Stanislaus National Forest Under Impact Ahead Of The July Fourth Holiday
Sonora, CA – With Stanislaus National Forest facilities experiencing perhaps triple the number of visitors they normally get this time of year, officials have a big ask: come prepared to clean up after yourself.
With the July Fourth holiday coming up this the weekend, Clarke Broadcasting reached out to Forest officials who frankly say they need the public’s help to keep the Forest from getting trashed.
Along with the approaching holiday – a popular time for folks to recreate on the Forest – the much higher usage of the facilities, COVID-19 protocol and restrictions that have resulted in a smaller number of available staff, has changed what visitors might normally expect into a situation where patience and cooperation are key.
Acting Public Services Manager Todd Newberger shares, “We do not have a great way of mathematically calculating all of the use but we are seeing anecdotally higher numbers everywhere across the Forest.” He attributes at least part of it to increased interest by those who are unable to get into Yosemite National Park, which has limited access to half its capacity,
Newberger stresses that folks should not expect a “normal visit” to the Forest. “Our ability to provide services is limited. We are taking care to keep employees safe and limit their exposure, and for example, we are seeing large amounts of trash that are being left behind. There are limits to our ability to really keep facilities up with high use and with the limits we are facing under the current situation.”
Continuing, “The ask is we are asking visitors to help us be stewards – take their trash out, try not to use our trashcans. Follow the ‘Leave No Trace’ principles during this difficult situation.”
Pinecrest Lake, normally a hot spot, has become so crowded since it reopened that the day-use parking lots are filling up before 7:30 a.m. The campgrounds, which require advance-reservations, have their own parking. Summit and Mi-Wok District Ranger Sarah LaPlante acknowledges issues with attempts to limit access to the day-use parking lots, which are now all fully available. It still is not enough to meet the demand.
Arrive Early Or Have A Plan B
“We are asking people to park where there is a designated legal spot. They were finding ‘creative’ spots that were doing resource damage, blocking emergency lanes, or [accessing] private parking areas,” she states. “We are asking people to abide by the rules and find a spot where they are allowed — or go somewhere else and try again on a day when it is less busy. There is some parking turnover…some folks are there for part of a day. If you are making plans to be out of doors and not planning to get there early, have a Plan B.”

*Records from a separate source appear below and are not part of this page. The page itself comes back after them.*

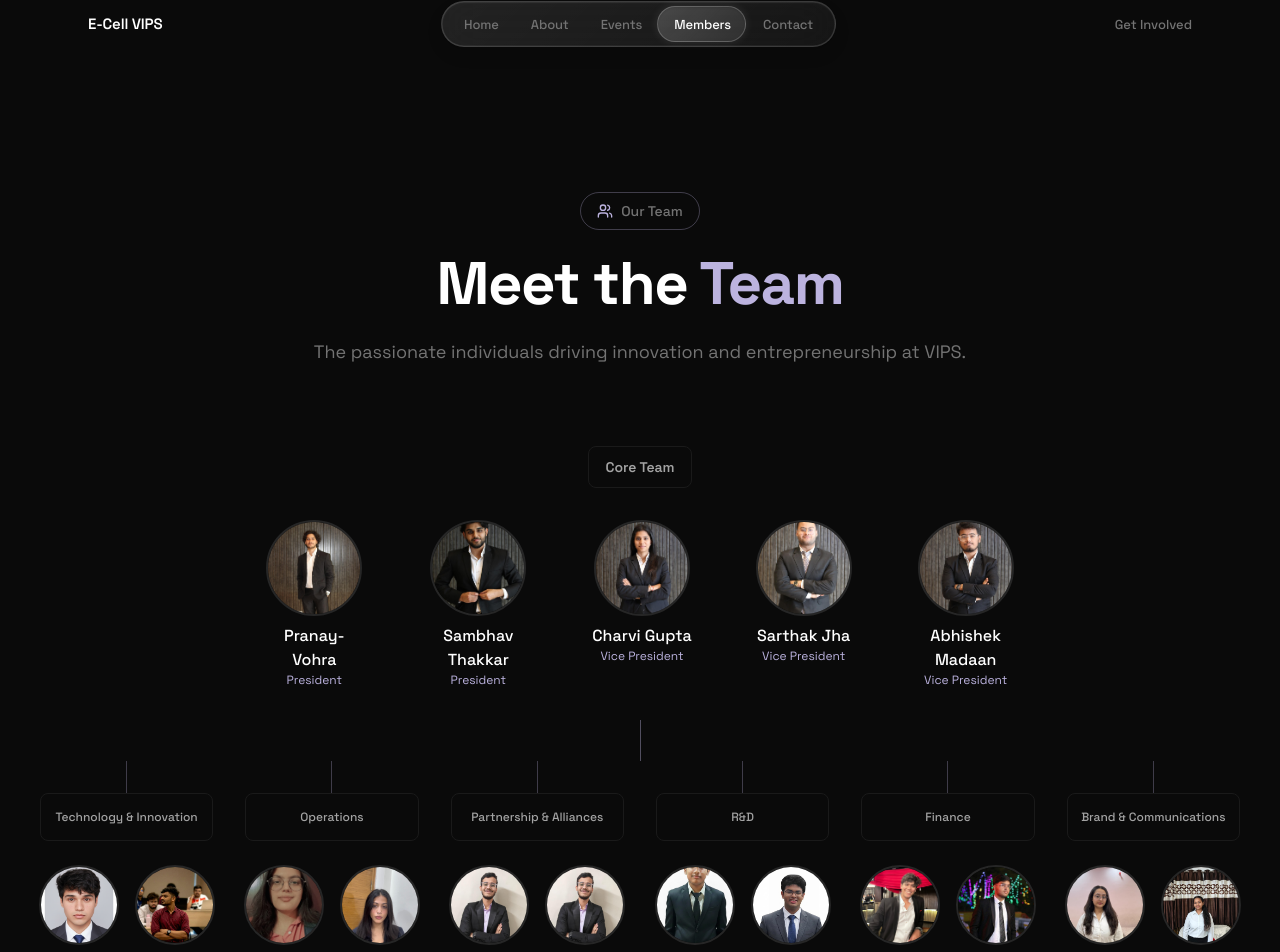
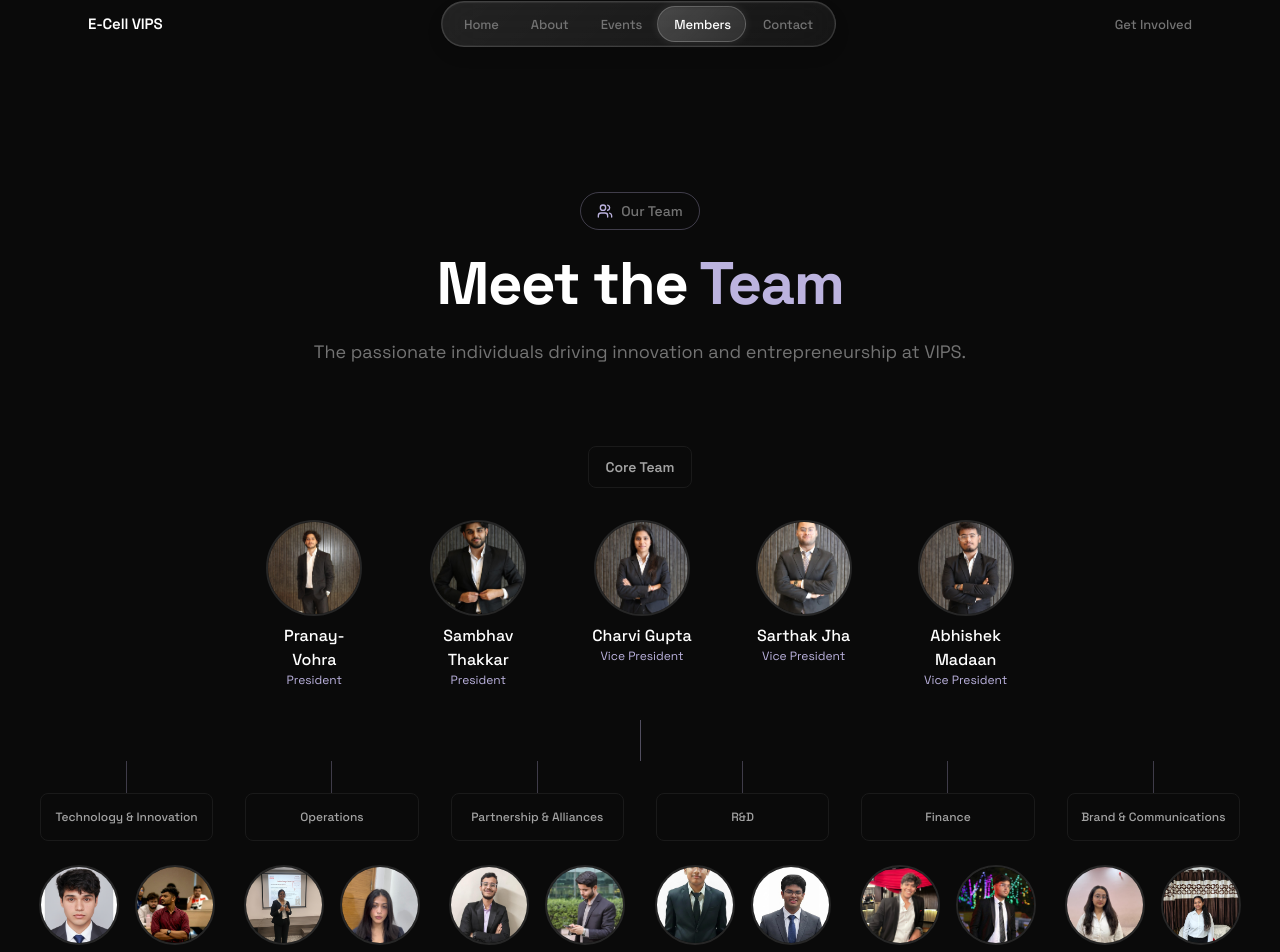
Before and after one commit to vasusharma-code/ecell_antigr, a React (Vite) app: page /members in a window 1280 px wide. Shown: the top 952 px of the page. Built offline with nearby package versions, Linux system fonts and the light colour scheme.

Commit message:
Updated member photo

```diff
--- a/src/pages/MembersPage.tsx
+++ b/src/pages/MembersPage.tsx
@@ -66,7 +66,7 @@
   {
     name: 'Operations',
     heads: [
-      { name: 'Diya Virmani', role: 'Head', image: '/members/Diya Virmani.jpeg', linkedin: '#', quote: '"Efficiency is doing things right."' },
+      { name: 'Diya Virmani', role: 'Head', image: '/members/Diya Virmani(1).jpeg', linkedin: '#', quote: '"Efficiency is doing things right."' },
       { name: 'Shyamli Rana', role: 'HR', image: '/heads/Shyamli.jpg', linkedin: '#', quote: '"Smooth operations, seamless success."' },
     ],
     members: [
@@ -80,7 +80,7 @@
     name: 'Partnership & Alliances',
     heads: [
       { name: 'Anshuman Dutta', role: 'Head', image: '/members/Anshuman.jpg', linkedin: '#', quote: '"Strategy is everything."' },
-      { name: 'Piyush Malhotra', role: 'Head', image: '/members/Anshuman.jpg', linkedin: '#', quote: '"Building bridges that last."' },
+      { name: 'Piyush Malhotra', role: 'Head', image: '/members/Piyush Malhotra.jpeg', linkedin: '#', quote: '"Building bridges that last."' },
     ],
     members: [
       { name: 'Divya T.', image: 'https://images.pexels.com/photos/1758144/pexels-photo-1758144.jpeg?auto=compress&cs=tinysrgb&w=400&h=400&dpr=1', quote: '"Connections create opportunities."' },
```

LaPlante adds, “We want people to come to the Forest and help us continue to make this available…we want to provide recreational opportunities but it becomes difficult when there is a lot of natural resource damage, and impact to emergency services and personnel.” To that end, she says she hopes visitors will enjoy the resources gently, be a “good citizen,” and not engage in activities that could result in the need for rescue and other first responder services.

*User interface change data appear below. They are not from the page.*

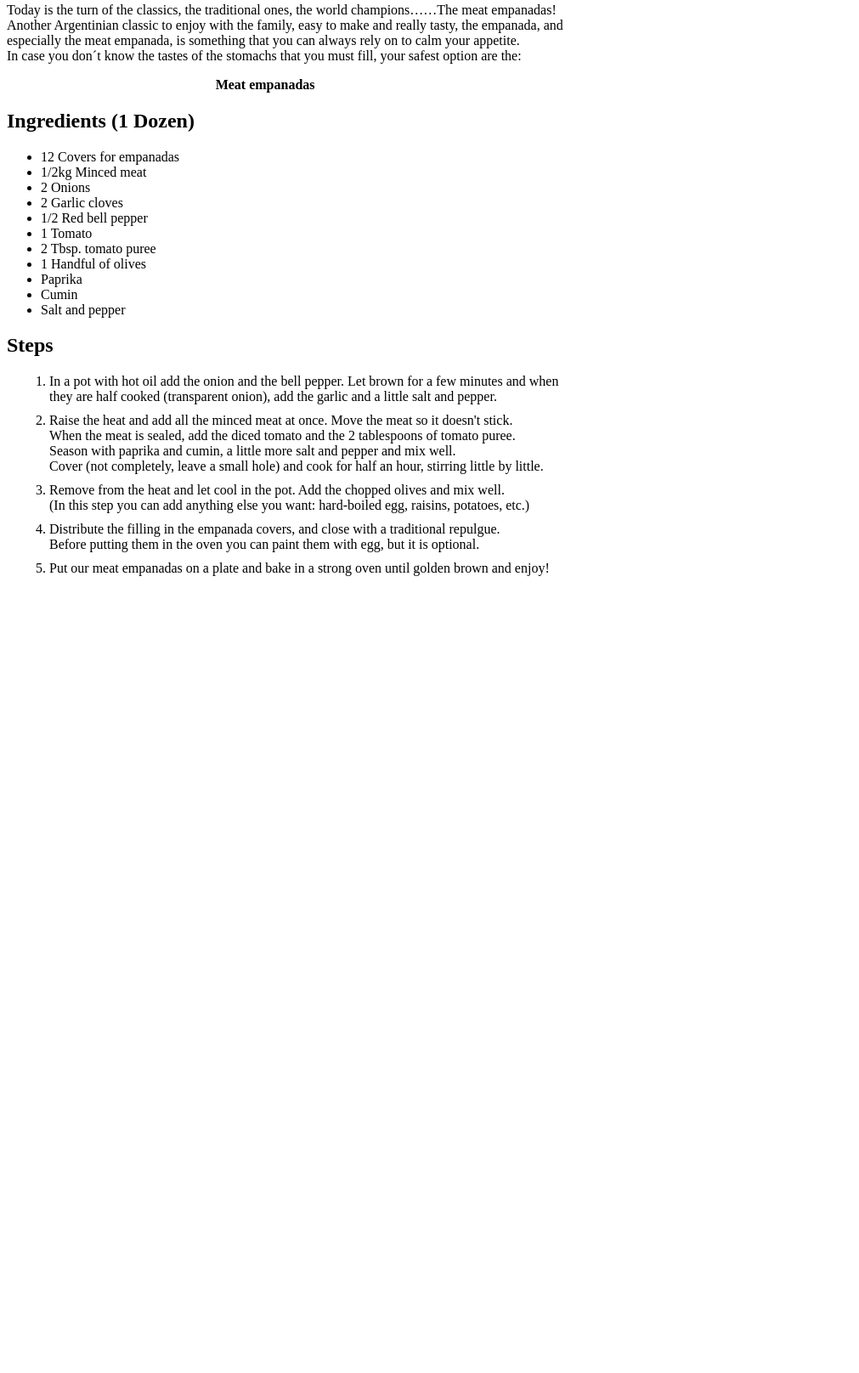
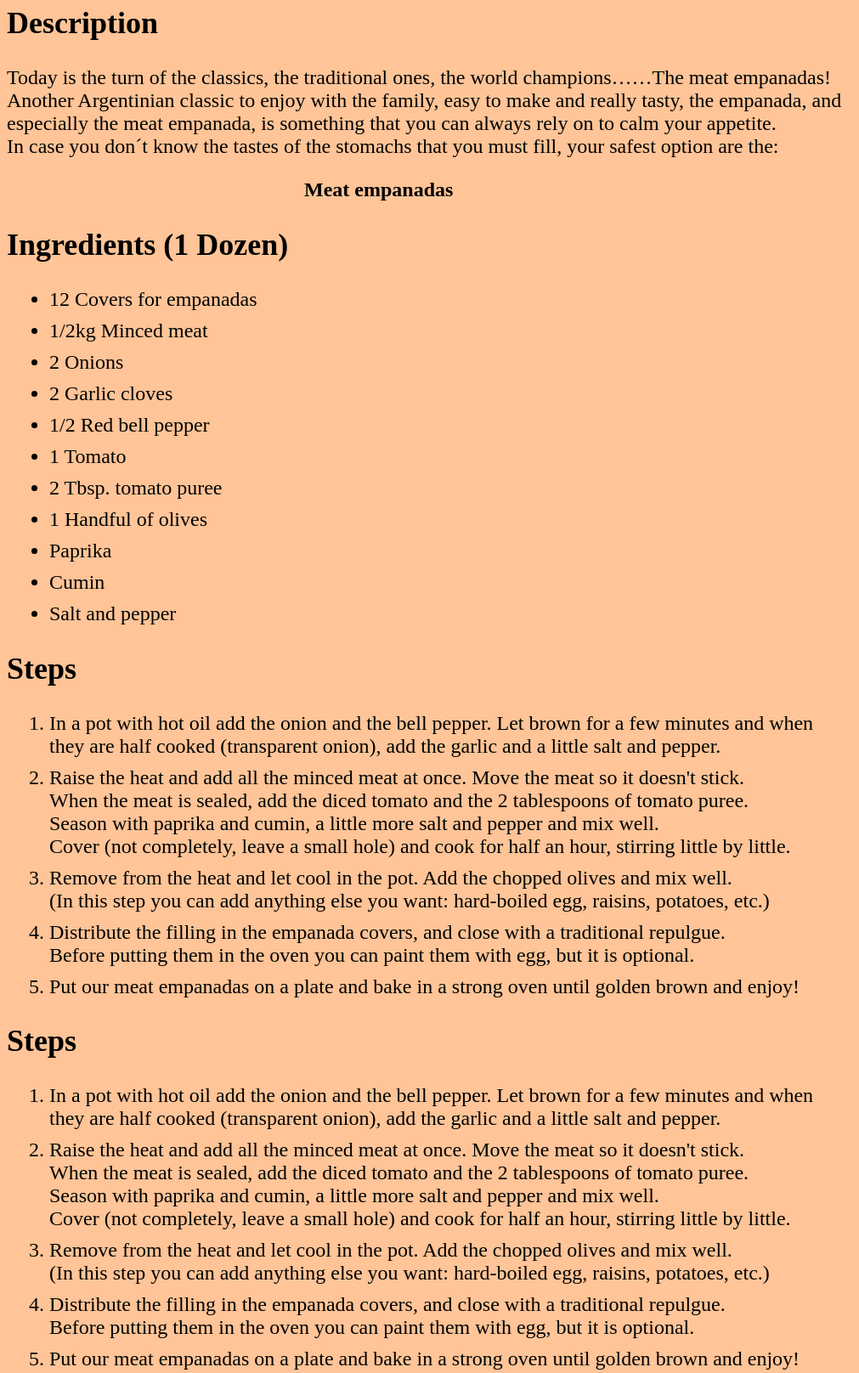
Before and after one commit to Fabri-GZ/odin-recipes, a plain HTML site: page recipes/Meat_Empanadas.html in a window 1280 px wide. Shown: the part 498-2114 px from the top of the page at 85% size, without its empty margins (0-1011 px from the left). Before the commit the page ends 1192 px from the top, so only its background shows below. Drawn offline with Linux system fonts and the light colour scheme; files that its build step writes are made by us from their sources.

Commit message:
Update html file

```diff
--- a/recipes/Meat_Empanadas.html
+++ b/recipes/Meat_Empanadas.html
@@ -5,6 +5,7 @@
     <meta http-equiv="X-UA-Compatible" content="IE=edge">
     <meta name="viewport" content="width=device-width, initial-scale=1.0">
     <title>Meat Empanadas</title>
+    <link rel="stylesheet" href="recipes-style.css">
 </head>
 <body>
     <div id="Container">
@@ -16,7 +17,7 @@
                 Another Argentinian classic to enjoy with the family, easy to make and really tasty, the empanada, and <br>
                 especially the meat empanada, is something that you can always rely on to calm your appetite. <br>
                 In case you don´t know the tastes of the stomachs that you must fill,  your safest option are the:</p>
-                <p style="margin-left:6.5cm;"> <b>Meat empanadas</b></p>
+                <p class="name2"> <b>Meat empanadas</b></p>
 
         <h2>Ingredients (1 Dozen)</h2>
             <ul>
@@ -35,6 +36,18 @@
 
         <h2> Steps</h2>
             <ol>
+                <li>In a pot with hot oil add the onion and the bell pepper. Let brown for a few minutes and when <br>they are half cooked (transparent onion), add the garlic and a little salt and pepper.</li>
+                <li>Raise the heat and add all the minced meat at once. Move the meat so it doesn't stick. <br>When the meat is sealed, add the diced tomato and the 2 tablespoons of tomato puree.<br> Season with paprika and cumin, a little more salt and pepper and mix well. <br> Cover (not completely, leave a small hole) and cook for half an hour, stirring little by little.</li>
+                <li>Remove from the heat and let cool in the pot. Add the chopped olives and mix well. <br> (In this step you can add anything else you want: hard-boiled egg, raisins, potatoes, etc.)</li>
+                <li>Distribute the filling in the empanada covers, and close with a traditional repulgue. <br> Before putting them in the oven you can paint them with egg, but it is optional.</li>
+                <li>Put our meat empanadas on a plate and bake in a strong oven until golden brown and enjoy!</li>
+            </ol>
+    </div>
+</body>
+</html>
+
+        <h2> Steps</h2>
+            <ol>
                 <li style="margin: 10px;">In a pot with hot oil add the onion and the bell pepper. Let brown for a few minutes and when <br>they are half cooked (transparent onion), add the garlic and a little salt and pepper.</li>
                 <li style="margin: 10px;">Raise the heat and add all the minced meat at once. Move the meat so it doesn't stick. <br>When the meat is sealed, add the diced tomato and the 2 tablespoons of tomato puree.<br> Season with paprika and cumin, a little more salt and pepper and mix well. <br> Cover (not completely, leave a small hole) and cook for half an hour, stirring little by little.</li>
                 <li style="margin: 10px;">Remove from the heat and let cool in the pot. Add the chopped olives and mix well. <br> (In this step you can add anything else you want: hard-boiled egg, raisins, potatoes, etc.)</li>
```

Currently, all day-use areas on the Forest are fully open as well as all the concession campgrounds. Some of the lower use Forest Service managed campgrounds are still closed. Restrooms are open in locations that are day-use areas and being cleaned following local and CDC guidelines, but the reduced staff and higher visitation may impact servicing. Where there is limited availability to clean restrooms some areas have added portable toilets onsite.
Forest spokesperson Diana Fredlund interjects, “We are advising visitors to be sure to bring your own hand sanitizer, toilet paper, drinking water, and other such necessary items — just because they might not be available.”

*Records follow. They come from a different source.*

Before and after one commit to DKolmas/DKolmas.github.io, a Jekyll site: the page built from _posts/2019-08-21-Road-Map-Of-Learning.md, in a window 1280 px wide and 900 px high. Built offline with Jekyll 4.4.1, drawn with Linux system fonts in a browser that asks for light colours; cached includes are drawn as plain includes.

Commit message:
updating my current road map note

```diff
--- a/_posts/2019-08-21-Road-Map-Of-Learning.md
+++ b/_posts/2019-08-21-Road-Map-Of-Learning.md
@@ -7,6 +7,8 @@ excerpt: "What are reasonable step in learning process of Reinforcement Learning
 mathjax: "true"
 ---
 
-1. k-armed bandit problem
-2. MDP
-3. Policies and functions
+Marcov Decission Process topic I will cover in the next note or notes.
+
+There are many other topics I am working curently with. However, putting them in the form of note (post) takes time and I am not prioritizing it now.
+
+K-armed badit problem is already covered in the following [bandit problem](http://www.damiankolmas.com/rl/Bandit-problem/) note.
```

She stresses that staff will be wearing masks along with gloves when servicing facilities. They will also be telling visitors to honor the public health safety guidelines from the county and the state. “Be as safe as possible, keep that social distancing, and just be respectful of everyone else around you because everyone is just trying to have a good time, especially this holiday weekend… and help us safeguard our Forest.”
Fireworks are illegal on the Forest and across Tuolumne County for that matter. Except for in fire rings in the developed campgrounds, there are currently campfire restrictions at all elevations, including for dispersed campers and wilderness backpackers. That means outside of developed campgrounds the only fires allowable are gel or liquid-fueled camp stoves with an on and off button.
A new Forest order is expected to be issued ahead of the weekend. It will list the developed recreation sites that will remain closed through July 15 as well as identify more campgrounds that will open. To view the current order that remains in effect in the meantime, click here. To see the latest information available, click here.